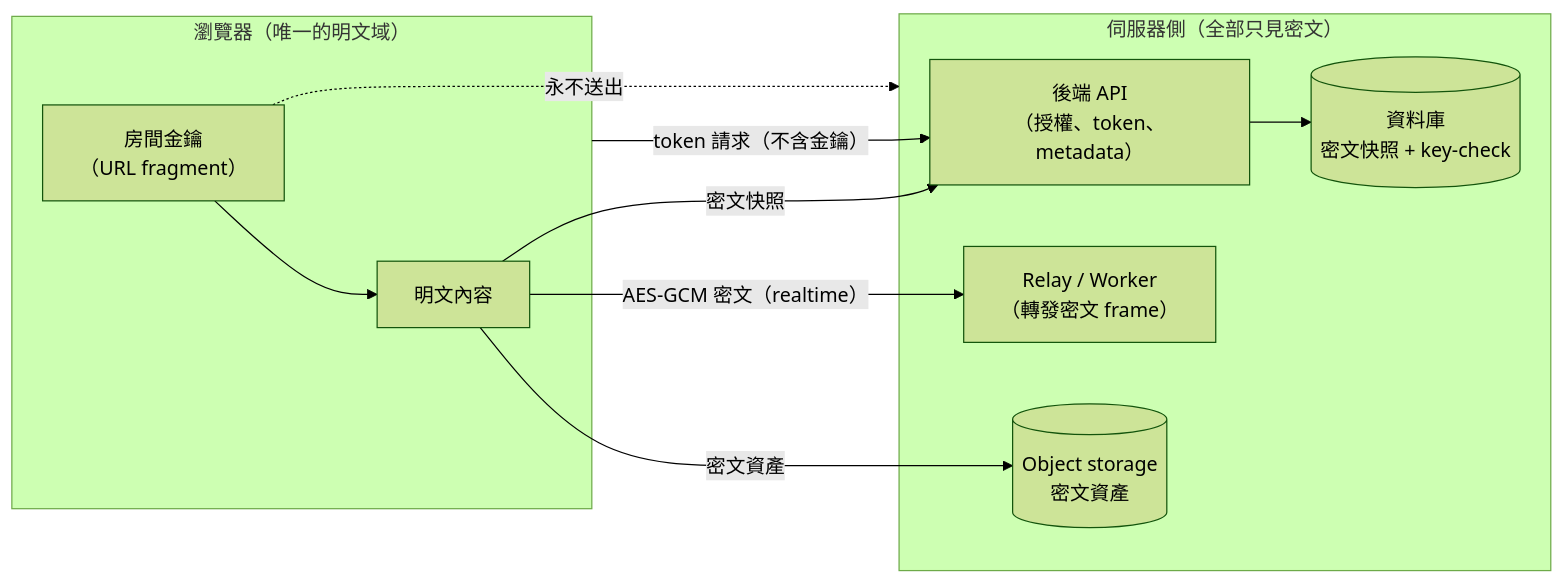
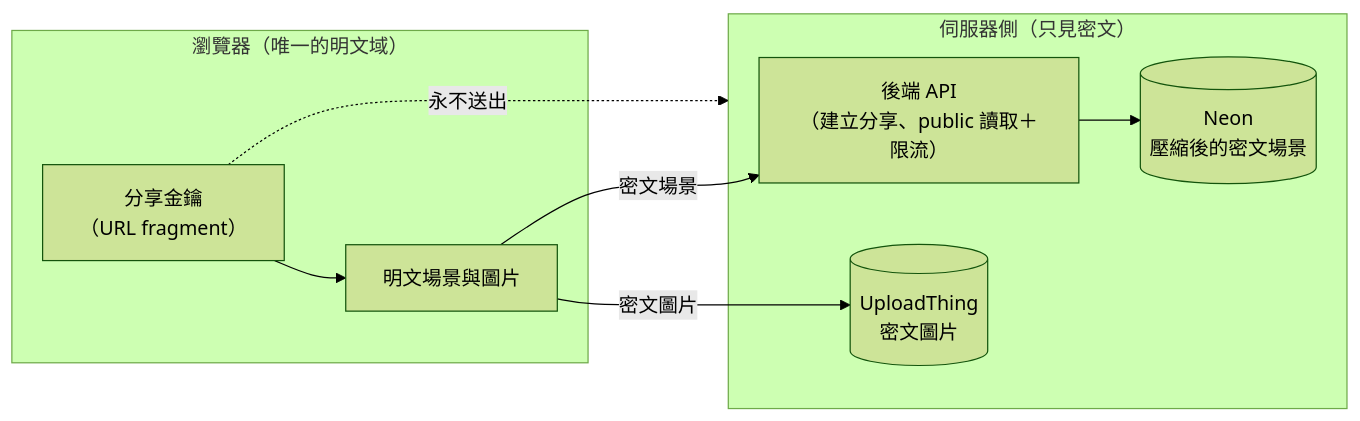
One commit to EricTsai83/drawstuff changed the diagram in docs/system-design/e2ee-key-lifecycle.md. Above: the diagram before and after it, drawn with Mermaid (forest theme). The commit also changed other lines of this file and 48 other files, not shown here.

````diff
--- a/docs/system-design/e2ee-key-lifecycle.md
+++ b/docs/system-design/e2ee-key-lifecycle.md
@@ -28,19 +23,16 @@
 ```mermaid
 flowchart LR
     subgraph B["瀏覽器（唯一的明文域）"]
-        K["房間金鑰<br/>（URL fragment）"]
-        P["明文內容"]
+        K["分享金鑰<br/>（URL fragment）"]
+        P["明文場景與圖片"]
         K --> P
     end
-    subgraph S["伺服器側（全部只見密文）"]
-        API["後端 API<br/>（授權、token、metadata）"]
-        RL["Relay / Worker<br/>（轉發密文 frame）"]
-        DB[("資料庫<br/>密文快照 + key-check")]
-        OS[("Object storage<br/>密文資產")]
+    subgraph S["伺服器側（只見密文）"]
+        API["後端 API<br/>（建立分享、public 讀取＋限流）"]
+        DB[("Neon<br/>壓縮後的密文場景")]
+        OS[("UploadThing<br/>密文圖片")]
     end
-    P -->|"AES-GCM 密文（realtime）"| RL
-    P -->|"密文快照"| API --> DB
-    P -->|"密文資產"| OS
-    B -->|"token 請求（不含金鑰）"| API
+    P -->|"密文場景"| API --> DB
+    P -->|"密文圖片"| OS
     K -.->|"永不送出"| S
 ```
````
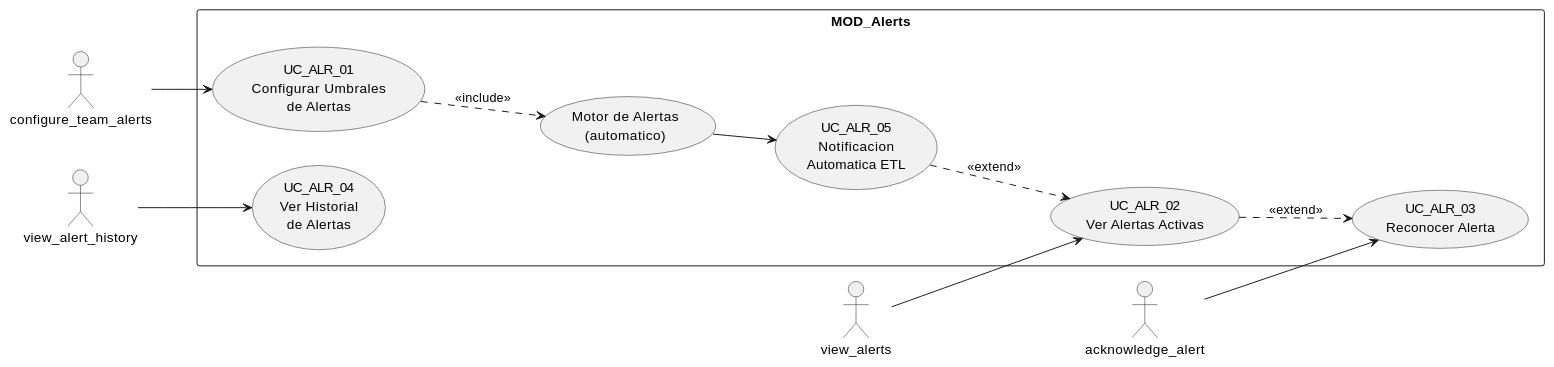
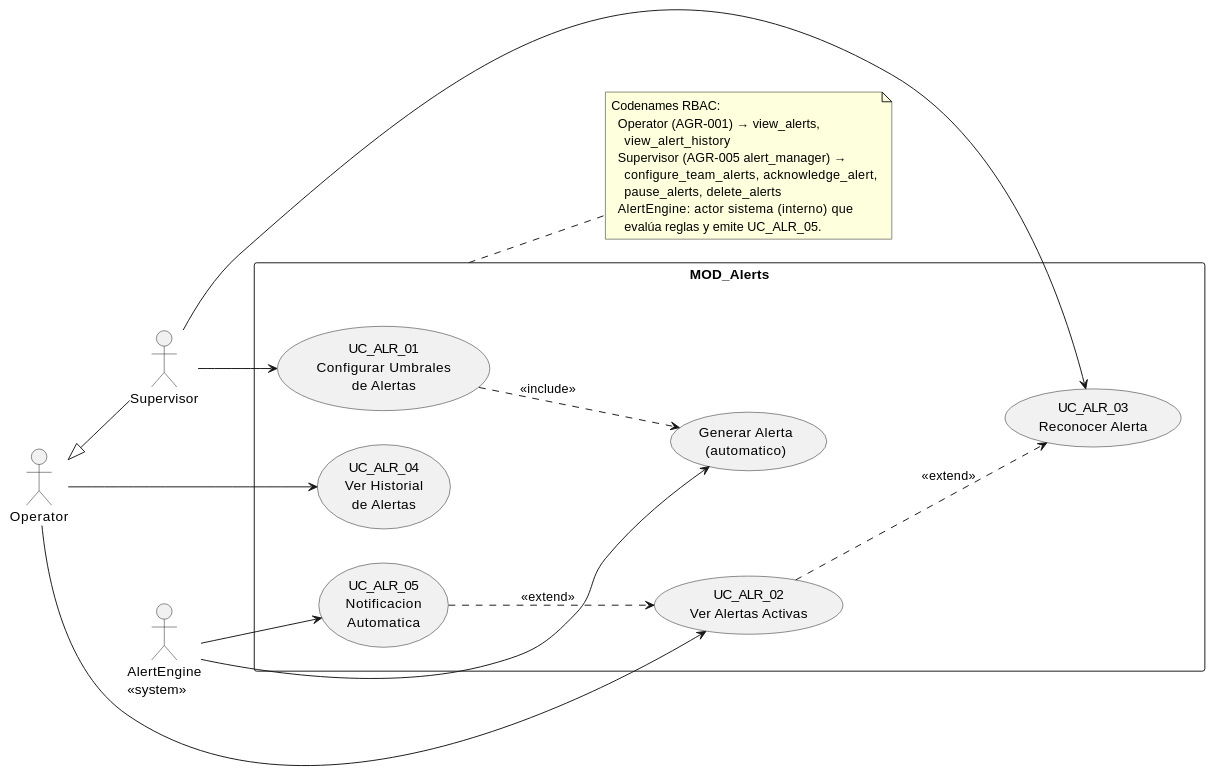
The diagram in source/arquitectura-tecnica/use-case-view/uc-alerts.rst (jcg-admin/IACT-docs), drawn with PlantUML before and after one commit. The commit also changed other lines of this file and 30 other files, not shown here.

First line of the commit message:
Apply UML-07 conformance to use-case-view: actors as roles

```diff
--- a/source/arquitectura-tecnica/use-case-view/uc-alerts.rst
+++ b/source/arquitectura-tecnica/use-case-view/uc-alerts.rst
@@ -26,31 +24,45 @@
 .. uml::
- :caption: Figura 21 — MOD_Alerts: casos de uso
+ :caption: MOD_Alerts — Operator consume; Supervisor configura
+           y reconoce; AlertEngine es actor sistema.
 
  @startuml
  left to right direction
 
- actor "configure_team_alerts" as configure_team_alerts
- actor "view_alerts" as view_alerts
- actor "acknowledge_alert" as acknowledge_alert
- actor "view_alert_history" as view_alert_history
+ actor Operator
+ actor Supervisor
+ actor "AlertEngine\n<<system>>" as AlertEngine
+
+ Operator <|-- Supervisor
 
  rectangle "MOD_Alerts" {
    usecase "UC_ALR_01\nConfigurar Umbrales\nde Alertas" as AL01
    usecase "UC_ALR_02\nVer Alertas Activas" as AL02
    usecase "UC_ALR_03\nReconocer Alerta" as AL03
    usecase "UC_ALR_04\nVer Historial\nde Alertas" as AL04
-   usecase "UC_ALR_05\nNotificacion\nAutomatica ETL" as AL05
-   usecase "Motor de Alertas\n(automatico)" as MOTOR_ALERTAS
+   usecase "UC_ALR_05\nNotificacion\nAutomatica" as AL05
+   usecase "Generar Alerta\n(automatico)" as GEN_ALERTA
  }
 
- configure_team_alerts --> AL01
- view_alerts --> AL02
- acknowledge_alert --> AL03
- view_alert_history --> AL04
- MOTOR_ALERTAS --> AL05
+ Operator   --> AL02
+ Operator   --> AL04
+ Supervisor --> AL01
+ Supervisor --> AL03
+ AlertEngine --> AL05
+ AlertEngine --> GEN_ALERTA
 
  AL02 ..> AL03 : <<extend>>
  AL05 ..> AL02 : <<extend>>
- AL01 ..> MOTOR_ALERTAS : <<include>>
+ AL01 ..> GEN_ALERTA : <<include>>
+
+ note right of MOD_Alerts
+   Codenames RBAC:
+     Operator (AGR-001) → view_alerts,
+       view_alert_history
+     Supervisor (AGR-005 alert_manager) →
+       configure_team_alerts, acknowledge_alert,
+       pause_alerts, delete_alerts
+     AlertEngine: actor sistema (interno) que
+       evalúa reglas y emite UC_ALR_05.
+ end note
 
  @enduml
```
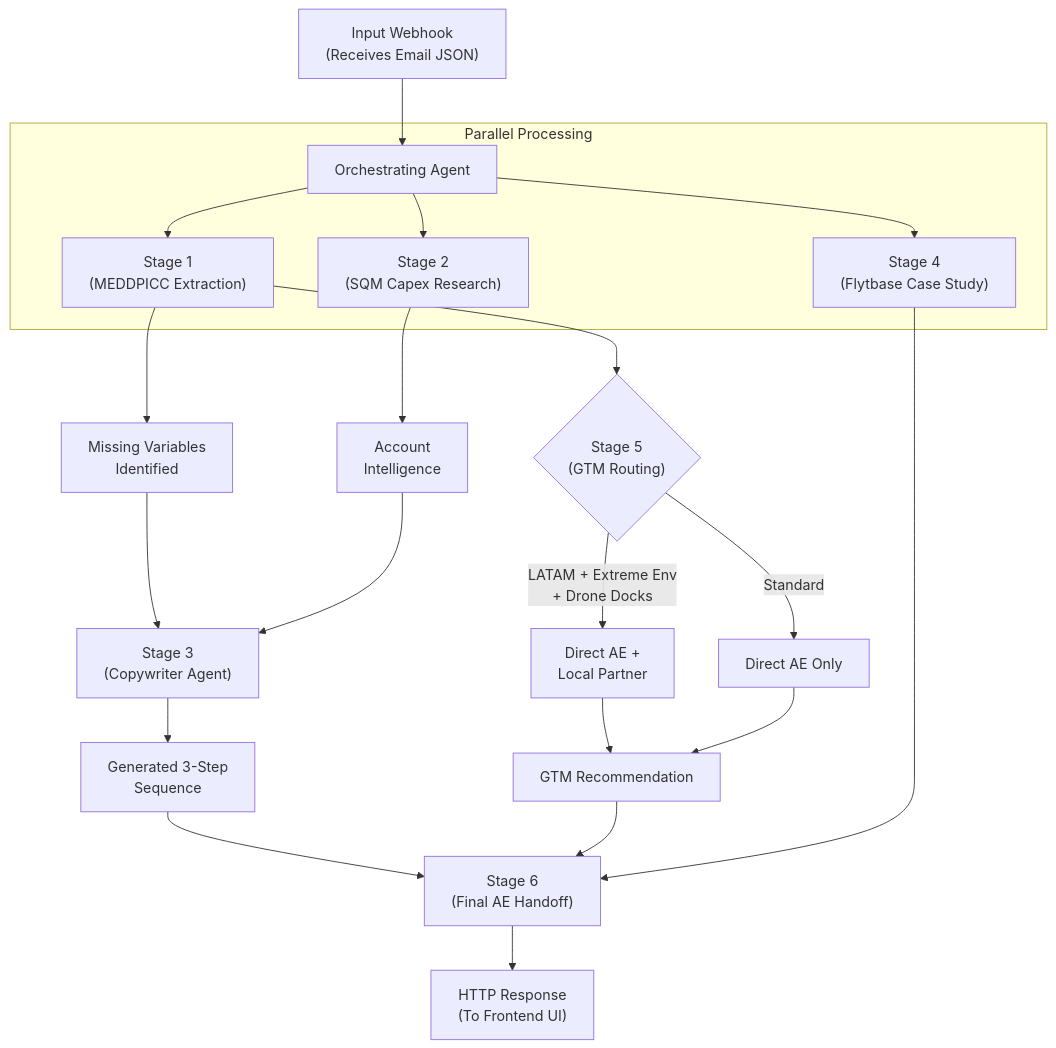
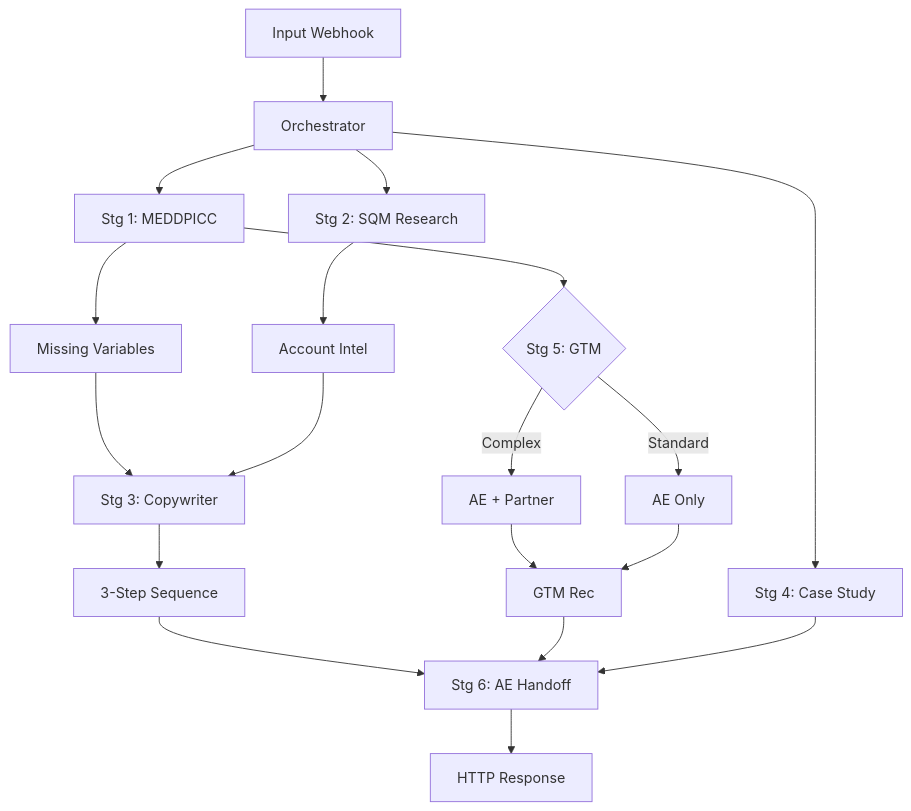
The diagram in submission.md (kanav232/FlytBase-Autopilot-BDR), drawn with Mermaid before and after one commit. The commit also changed other lines of this file, not shown here.

Commit message:
Beautify submission.md: Bold headers and compact flowchart

````diff
--- a/submission.md
+++ b/submission.md
@@ -11,31 +11,28 @@
 ```mermaid
 flowchart TD
-  A["Input Webhook<br>(Receives Email JSON)"] --> B["Orchestrating Agent"]
+  A[Input Webhook] --> B[Orchestrator]
   
-  subgraph Parallel Processing
-    B --> C["Stage 1<br>(MEDDPICC Extraction)"]
-    B --> D["Stage 2<br>(SQM Capex Research)"]
-    B --> E["Stage 4<br>(Flytbase Case Study)"]
-  end
+  B --> C[Stg 1: MEDDPICC]
+  B --> D[Stg 2: SQM Research]
+  B --> E[Stg 4: Case Study]
 
-  C --> F["Missing Variables<br>Identified"]
-  D --> G["Account<br>Intelligence"]
+  C --> F[Missing Variables]
+  D --> G[Account Intel]
   
-  F --> H["Stage 3<br>(Copywriter Agent)"]
+  F --> H[Stg 3: Copywriter]
   G --> H
   
-  C --> I{"Stage 5<br>(GTM Routing)"}
+  C --> I{Stg 5: GTM}
+  I -- Complex --> J[AE + Partner]
+  I -- Standard --> K[AE Only]
   
-  I -- "LATAM + Extreme Env<br>+ Drone Docks" --> J["Direct AE +<br>Local Partner"]
-  I -- "Standard" --> K["Direct AE Only"]
-  
-  H --> L["Generated 3-Step<br>Sequence"]
-  J --> M["GTM Recommendation"]
+  H --> L[3-Step Sequence]
+  J --> M[GTM Rec]
   K --> M
   
-  L --> N["Stage 6<br>(Final AE Handoff)"]
+  L --> N[Stg 6: AE Handoff]
   M --> N
   E --> N
   
-  N --> O["HTTP Response<br>(To Frontend UI)"]
+  N --> O[HTTP Response]
 ```
````
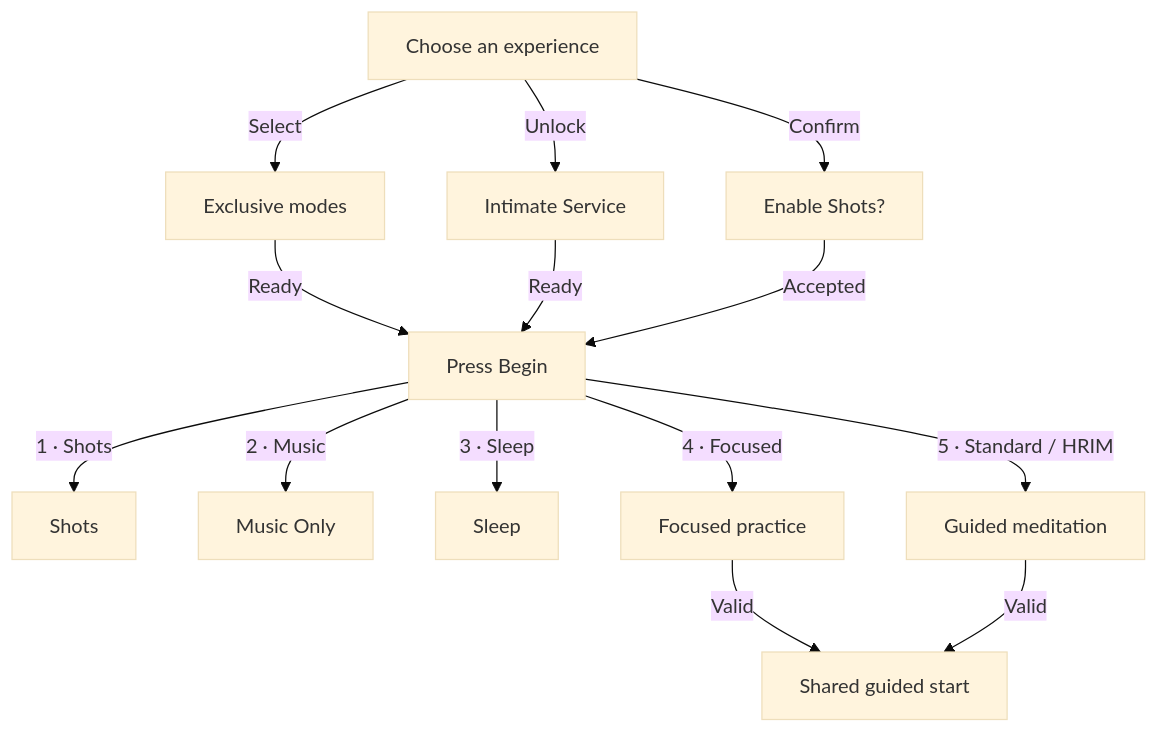
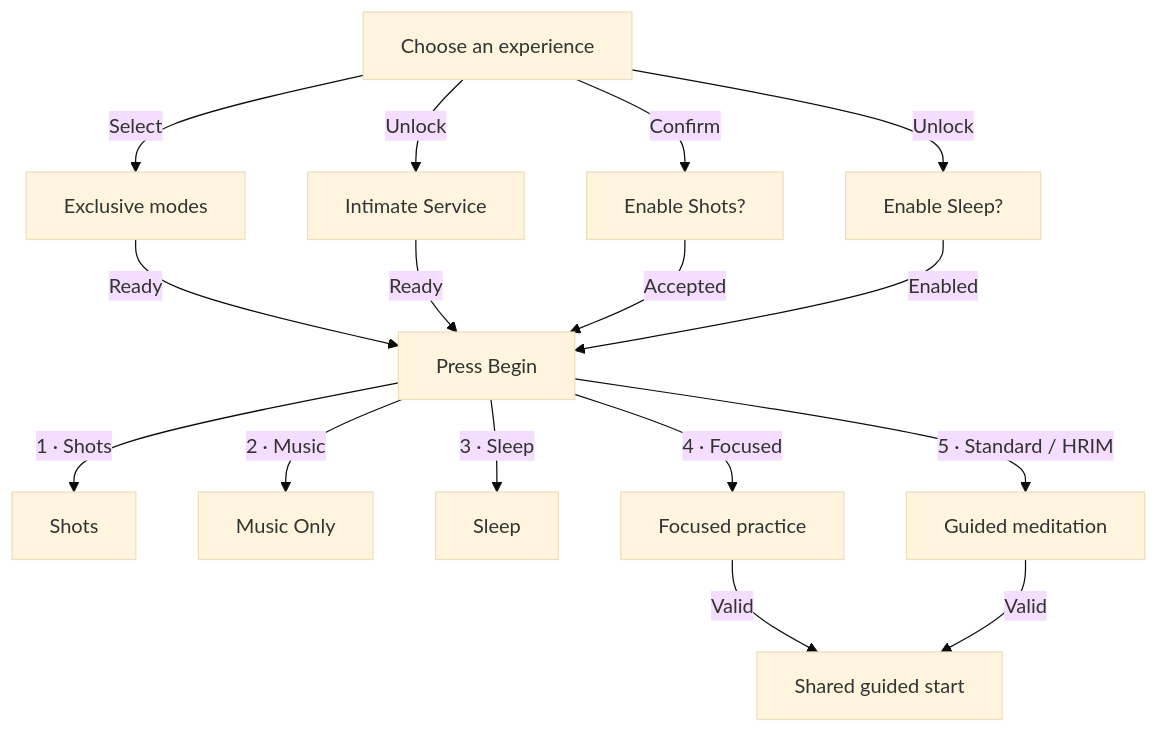
One commit to missionode/lite changed the third of 25 diagrams in docs/app-map/FLOW-REFERENCE.md. Above: the diagram before and after it, drawn with Mermaid (base theme). The commit also changed other lines of this file and 12 other files, not shown here.

First line of the commit message:
[CP-SLEEP-UNLOCK-001] Gate Sleep Mode behind advanced features

````diff
--- a/docs/app-map/FLOW-REFERENCE.md
+++ b/docs/app-map/FLOW-REFERENCE.md
@@ -149,27 +149,30 @@
 ```mermaid
 flowchart TD
   lobby["Choose an experience"]
   exclusive["Exclusive modes"]
   care["Intimate Service"]
   shots["Enable Shots?"]
+  sleepgate["Enable Sleep?"]
   begin["Press Begin"]
   shot["Shots"]
   music["Music Only"]
   sleep["Sleep"]
   focused["Focused practice"]
   guided["Guided meditation"]
   start["Shared guided start"]
   lobby -->|"Select"| exclusive
   lobby -->|"Unlock"| care
   lobby -->|"Confirm"| shots
+  lobby -->|"Unlock"| sleepgate
   exclusive -->|"Ready"| begin
   care -->|"Ready"| begin
   shots -->|"Accepted"| begin
+  sleepgate -->|"Enabled"| begin
   begin -->|"1 · Shots"| shot
   begin -->|"2 · Music"| music
   begin -->|"3 · Sleep"| sleep
   begin -->|"4 · Focused"| focused
   begin -->|"5 · Standard / HRIM"| guided
   focused -->|"Valid"| start
   guided -->|"Valid"| start
 ```
````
....
§ **Work request**:
Copy all lines from the material that hold "subgraph".

§ **Your solution**:
     subgraph B["瀏覽器（唯一的明文域）"]
-    subgraph S["伺服器側（全部只見密文）"]
+    subgraph S["伺服器側（只見密文）"]
-  subgraph Parallel Processing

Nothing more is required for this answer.